Dr. Rohit Uppal is TeamHealth’s chief clinical officer for hospitalist services. In this capacity, he works with TeamHealth clinicians and senior operational leaders as well as hospital and health system administrators across the country to develop and implement protocols and pathways that improve efficiency, clinical quality and patient safety.
Opportunities for ICU improvement in a post-pandemic world
COVID-19's spotlight on critical care brings program excellency into focus
RU: The pandemic put huge strains on intensivists and critical care units across the country. Interestingly, the very elements that make our programs successful were the keys to our critical care COVID response. Our national platform allowed us to leverage resources and expertise. Our culture of collaboration and alignment with our hospital partners allowed us to be flexible and identify/share best practices across the country to ensure best in class performance. Our strength in leadership meant that our hospital partners had a solid medical staff leader in place to champion the local COVID response.
Early on, PPE shortages were a threat to the safety of our intensivists. We were able to leverage our supply chain management resources to secure PPE and deliver it to our clinicians in the field. Another early challenge was the paucity of clinical guidelines. TeamHealth’s Emerging Infectious Diseases Task Force began meeting in January, bringing national and even international experts together to evaluate data and make recommendations. The next challenge we faced was the uneven nature of the pandemic. We were able to redistribute our workforce to ensure that hot spots had the resources needed. Our clinicians actually ended up delivering our critical care services at several hospitals where we were not even contracted to staff their ICU.
RU: Clinician wellness and resiliency are major issues. During the pandemic we focused significant resources on the mental health of our intensivists. We did wellness calls. We leaned on our behavioral health colleagues to hold sessions with clinicians and teams. After the pandemic, we will need to continue these efforts. Our intensive care leaders are the key to our programs. They set the tone and the culture. They ensure that clinicians feel supported and that the practice environment in optimized. This is the highest priority.
Of course, challenges associated with throughput and capacity never go away. We find that most hospitals have significant opportunities to improve processes such as admission and discharge criteria, evidence-based practices to reduce ventilator days as well as establishing a framework for communication and coordination among emergency medicine, hospital medicine, surgeons and other specialists.
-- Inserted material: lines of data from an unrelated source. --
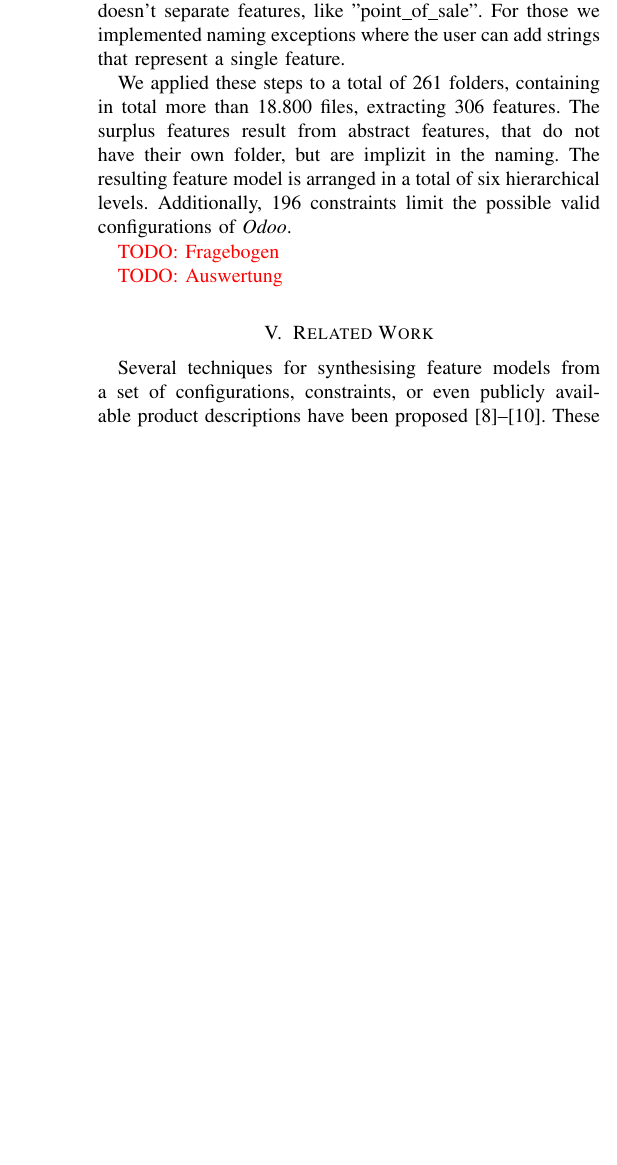
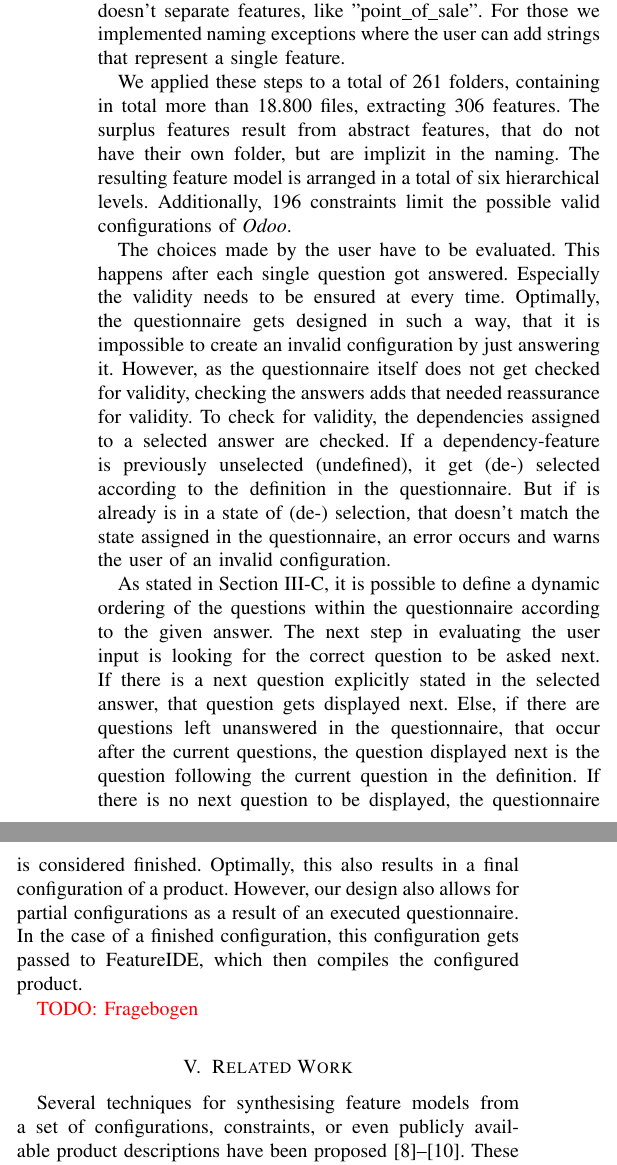
Before and after one commit to Nasto/PaperWTP-odoo, a LaTeX paper (paper.tex, which reads chapters/scenarios.tex): part of one column of page 5 of 6 before the commit and two parts of the columns of page 5 of 6 after it, the two joined at a grey line, cut so that both start at the same text, the shorter picture padded with empty space. Compiled offline with pdfLaTeX.

Commit message:
evaluation added to the scenario

```diff
--- a/chapters/scenarios.tex
+++ b/chapters/scenarios.tex
@@ -10,10 +9,14 @@ By first creating a list of all features based on the folder names, we can match
 
 We applied these steps to a total of 261 folders, containing in total more than 18.800 files, extracting 306 features. The surplus features result from abstract features, that do not have their own folder, but are implizit in the naming. The resulting feature model is arranged in a total of six hierarchical levels. Additionally, 196 constraints limit the possible valid configurations of \textit{Odoo}.
 
+The choices made by the user have to be evaluated. This happens after each single question got answered. Especially the validity needs to be ensured at every time. Optimally, the questionnaire gets designed in such a way, that it is impossible to create an invalid configuration by just answering it. However, as the questionnaire itself does not get checked for validity, checking the answers adds that needed reassurance for validity. To check for validity, the dependencies assigned to a selected answer are checked. If a dependency-feature is previously unselected (undefined), it get (de-) selected according to the definition in the questionnaire. But if is already is in a state of (de-) selection, that doesn't match the state assigned in the questionnaire, an error occurs and warns the user of an invalid configuration.
+
+As stated in Section~\ref{ch:quest-impl}, it is possible to define a dynamic ordering of the questions within the questionnaire according to the given answer. The next step in evaluating the user input is looking for the correct question to be asked next. If there is a next question explicitly stated in the selected answer, that question gets displayed next. Else, if there are questions left unanswered in the questionnaire, that occur after the current questions, the question displayed next is the question following the current question in the definition. If there is no next question to be displayed, the questionnaire is considered finished. Optimally, this also results in a final configuration of a product. However, our design also allows for partial configurations as a result of an executed questionnaire. In the case of a finished configuration, this configuration gets passed to FeatureIDE, which then compiles the configured product.
+
+
 
 {\color{red}TODO: Fragebogen}
 
-{\color{red}TODO: Auswertung}
 
 %TODO: Auswertung
 
```
Also changed, not shown: chapters/concept.tex (+1 -0 lines), paper.pdf, chapters/scenarios.tex (3 more changed lines).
RU: Intensivists manage the sickest patients in the hospital and collaborate with almost every hospital department and every specialty. On that basis alone, they have a unique position of leadership among the medical staff.
Intensivists must also establish effective collaboration and communication with multiple specialists. We integrate with emergency medicine to manage ED throughput and timeliness of care and to aggressively manage patients suffering with sepsis, stroke, myocardial infarction and other conditions. We partner with hospitalists to ensure seamless handoffs, reduce hospital acquired conditions and support hospitalists with rapid response, codes and procedures.
RU: A major benefit to our hospital partners is TeamHealth’s ability to recruit and retain highly skilled intensivists. We have a world-class recruiting team with a national footprint. We have a dedicated residency recruitment team that maintains relationships inside critical care fellowships. And of course, once we bring in an intensivist, we provide him or her a supportive practice environment and opportunities for growth and development.
To learn more, visit teamhealth.com/criticalcare.